This raises the question of which sites qualify as publicly available. No Microsoft licensing legal document—in particular, the Product Use Rights or the Product List—explicitly defines the term. According to a Microsoft licensing presentation at the Nov. 2012 SharePoint conference, SharePoint Server 2013 Internet-facing sites qualify as publicly available if all content is available to everyone without registration or authentication. This would apply to many government-sponsored sites, for example. Conversely, according to this presentation, if a subset of a site's content is exclusive to the organization's employees, or if the site is used to selectively share information with others outside of the organization, such as suppliers and partners, the site does not qualify as publicly available. However, there are numerous gray areas in between these extremes. Given the ambiguity, customers must weigh the risk that they could be obligated to purchase CALs for employees at some future point if Microsoft—directly or through a third-party performing a licensing compliance check on behalf of Microsoft—interprets the term differently than they expected.
One possible workaround to the uncertainty over the definition of publicly available would be to outsource the site to a SharePoint hosting partner who licenses SharePoint Server 2013 under a Services Provider License Agreement (SPLA). SPLA is the licensing program Microsoft uses for partners providing online hosting and management services with Microsoft products. Under SPLA, the partner can license SharePoint Server 2013 (and its prerequisite OS, Windows Server) for any type of site, publicly available or not, under a licensing model that allows client access for both internal users and external users.

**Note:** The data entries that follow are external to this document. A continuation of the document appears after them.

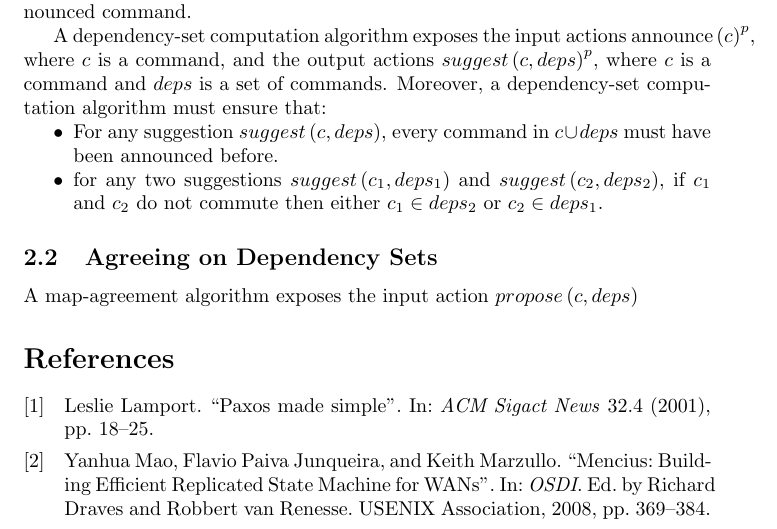
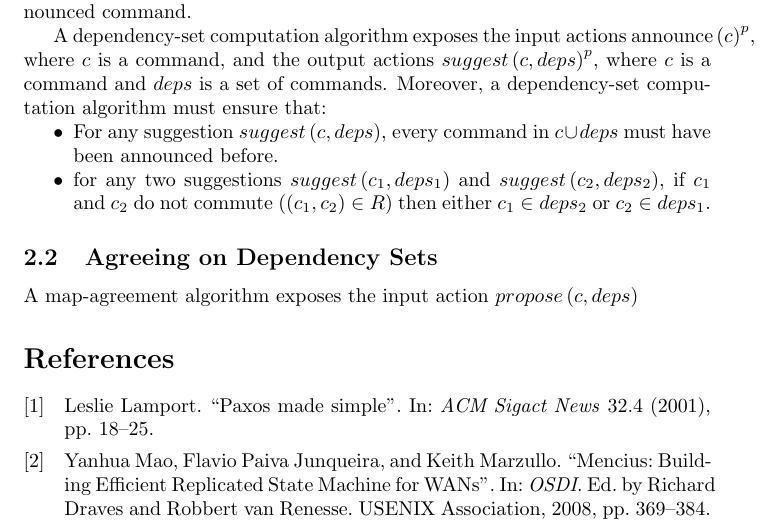
Before and after one commit to nano-o/Leaderless, a LaTeX document (podc16/paper2.tex): part of page 2 of 2, cut so that both start at the same text. Compiled offline with pdfLaTeX.

Commit message:
work on paper2.tex

```diff
--- a/podc16/paper2.tex
+++ b/podc16/paper2.tex
@@ -41,7 +41,7 @@ A dependency-set computation algorithm exposes the input actions ${\operatorname
 Moreover, a dependency-set computation algorithm must ensure that:
 \begin{itemize}[noitemsep,nolistsep]
     \item For any suggestion ${suggest\left( c, deps \right)}$, every command in $c\cup deps$ must have been announced before.
-    \item for any two suggestions $suggest\left( c_1, deps_1 \right)$ and $suggest\left( c_2, deps_2 \right)$,  if $c_1$ and $c_2$ do not commute then either $c_1\in deps_2$ or $c_2 \in deps_1$.
+    \item for any two suggestions $suggest\left( c_1, deps_1 \right)$ and $suggest\left( c_2, deps_2 \right)$,  if $c_1$ and $c_2$ do not commute ($\left( c_1,c_2 \right) \in R$) then either $c_1\in deps_2$ or $c_2 \in deps_1$.
 \end{itemize}
 
 \subsection{Agreeing on Dependency Sets}
```
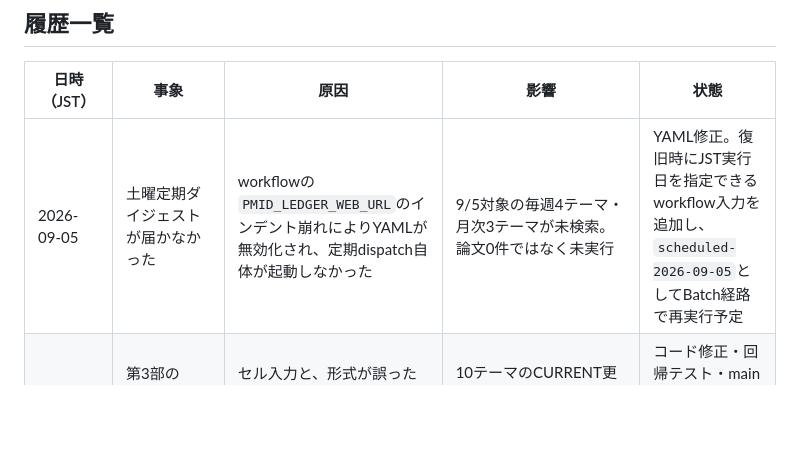
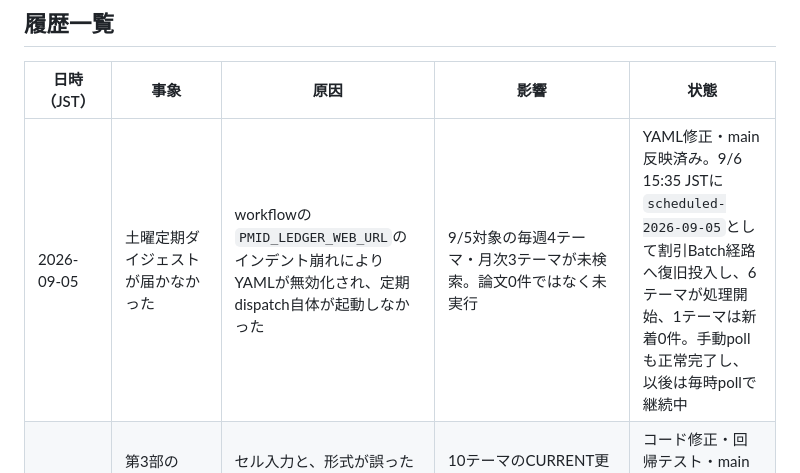
Before and after one commit to haman-360/pubmed_abstract, a Markdown page: INCIDENT_LOG.md, the part around the change. Drawn GitHub-style; blank space fills up the shorter version.

Commit message:
Record September 5 PubMed recovery dispatch

```diff
--- a/INCIDENT_LOG.md
+++ b/INCIDENT_LOG.md
@@ -18,7 +18,7 @@ GitHubから件名`Run failed: PubMed automation`で届くメールは、GitHub
 
 | 日時（JST） | 事象 | 原因 | 影響 | 状態 |
 |---|---|---|---|---|
-| 2026-09-05 | 土曜定期ダイジェストが届かなかった | workflowの`PMID_LEDGER_WEB_URL`のインデント崩れによりYAMLが無効化され、定期dispatch自体が起動しなかった | 9/5対象の毎週4テーマ・月次3テーマが未検索。論文0件ではなく未実行 | YAML修正。復旧時にJST実行日を指定できるworkflow入力を追加し、`scheduled-2026-09-05`としてBatch経路で再実行予定 |
+| 2026-09-05 | 土曜定期ダイジェストが届かなかった | workflowの`PMID_LEDGER_WEB_URL`のインデント崩れによりYAMLが無効化され、定期dispatch自体が起動しなかった | 9/5対象の毎週4テーマ・月次3テーマが未検索。論文0件ではなく未実行 | YAML修正・main反映済み。9/6 15:35 JSTに`scheduled-2026-09-05`として割引Batch経路へ復旧投入し、6テーマが処理開始、1テーマは新着0件。手動pollも正常完了し、以後は毎時pollで継続中 |
 | 2026-08-15〜18 | 第3部のGoogle Docs表に枠だけが作成され、全セルが空白 | セル入力と、形式が誤った表装飾リクエストを同じ原子的batchUpdateへ含めたため、装飾エラーによりセル入力も全件ロールバックされた | 10テーマのCURRENT更新が`FAILED_RETRYABLE`。第1部・第2部と評価JSONは正常で、データ消失なし | コード修正・回帰テスト・main反映済み。8/15分の10文書を正式JSONから復元し、全355セルを照合、空白0件を確認 |
 | 2026-08-09 | 過去論文の見逃し再検索システムを追加し、初回730日バックフィルを実施 | 通常監視は厳しいテーマ検索とEDAT差分を使うため、遅れて収載された論文、検索語から外れた論文、後から評価が高まった論文を再点検する別経路が必要だった | 既知PMID471件を除外し、2024-08-10〜2026-08-09の差分93,094件から上位30件を出力。通常監視への影響なし | 初回実データ実行成功。月次workflow、Drive保存、Gmail通知、回帰テストを追加済み |
 | 2026-08-08 | Google Docsの第3部「候補論文スコア一覧」が読みにくい | 5項目をGoogle Docsの表ではなく、`|`区切りの通常テキストとして挿入していた | 第1部・第2部と収録データには影響なし。第3部だけ列が揃わず、候補論文の比較が難しかった | Google Docsネイティブ表への変換処理と回帰テストを追加済み。次回の文書生成・更新から適用 |
```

The SharePoint 2013 licensing presentation given by Microsoft at the Nov. 2012 SharePoint Conference is available at vimeo.com/57474782. The video is approximately 80 minutes long.
SharePoint Server 2010 licensing is explained in the Sept. 2010 Licensing Outline, "Licensing SharePoint Server 2010."

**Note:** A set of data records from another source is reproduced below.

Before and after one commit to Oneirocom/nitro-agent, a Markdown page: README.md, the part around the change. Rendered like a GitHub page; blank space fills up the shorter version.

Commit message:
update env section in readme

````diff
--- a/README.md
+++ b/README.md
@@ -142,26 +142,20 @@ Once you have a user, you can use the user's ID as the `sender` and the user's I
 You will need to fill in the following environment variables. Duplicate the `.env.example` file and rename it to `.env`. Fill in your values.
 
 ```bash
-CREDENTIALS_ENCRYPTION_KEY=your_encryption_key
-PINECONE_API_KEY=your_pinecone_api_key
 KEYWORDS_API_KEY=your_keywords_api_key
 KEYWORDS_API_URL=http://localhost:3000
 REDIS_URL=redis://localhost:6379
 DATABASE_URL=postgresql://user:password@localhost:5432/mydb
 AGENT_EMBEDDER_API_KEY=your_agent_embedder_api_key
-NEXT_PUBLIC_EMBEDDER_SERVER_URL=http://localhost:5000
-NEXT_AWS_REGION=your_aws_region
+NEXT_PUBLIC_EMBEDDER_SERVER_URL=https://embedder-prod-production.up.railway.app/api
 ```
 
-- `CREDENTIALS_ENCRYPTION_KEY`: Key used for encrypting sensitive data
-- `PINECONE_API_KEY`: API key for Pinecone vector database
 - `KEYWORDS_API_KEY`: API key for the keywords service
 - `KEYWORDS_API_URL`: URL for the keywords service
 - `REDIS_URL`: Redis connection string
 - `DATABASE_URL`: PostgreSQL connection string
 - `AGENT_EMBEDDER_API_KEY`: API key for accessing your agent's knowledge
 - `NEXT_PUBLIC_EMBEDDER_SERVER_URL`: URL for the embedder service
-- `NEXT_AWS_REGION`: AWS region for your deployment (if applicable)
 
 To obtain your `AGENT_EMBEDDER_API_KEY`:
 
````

Changes to reassignment rights for SharePoint Server 2013 server licenses are discussed in more detail in "Virtualized Servers More Likely to Need SA" on page 17 of the Nov. 2012 Update.
Windows Server 2012 licensing rules for Internet-facing sites are covered in "Windows Server 2012 Licensed for Web" on page 18 of the Nov. 2012 Update. Rules for Windows Server 2008 R2 are covered in the Nov. 2009 Licensing Outline, "Windows Server 2008 R2 Packaging, Licensing, Pricing."
License grants for customers with Software Assurance on SharePoint Server 2010 FIS licenses is covered in the Dec. 2012 or more recent Product List, available from www.microsoft.com/licensing/about-licensing/product-licensing.aspx#tab=2.
Licensing of SQL Server, a prerequisite for SharePoint, is covered in "SQL Server 2012 Adopts Per-Core Licensing Model" on page 16 in the Apr. 2012 Update and in the Nov. 2010 Licensing Outline, "Licensing SQL Server 2008 R2."
The main portal for Microsoft's SPLA program is www.microsoft.com/licensing/licensing-options/spla-program.aspx.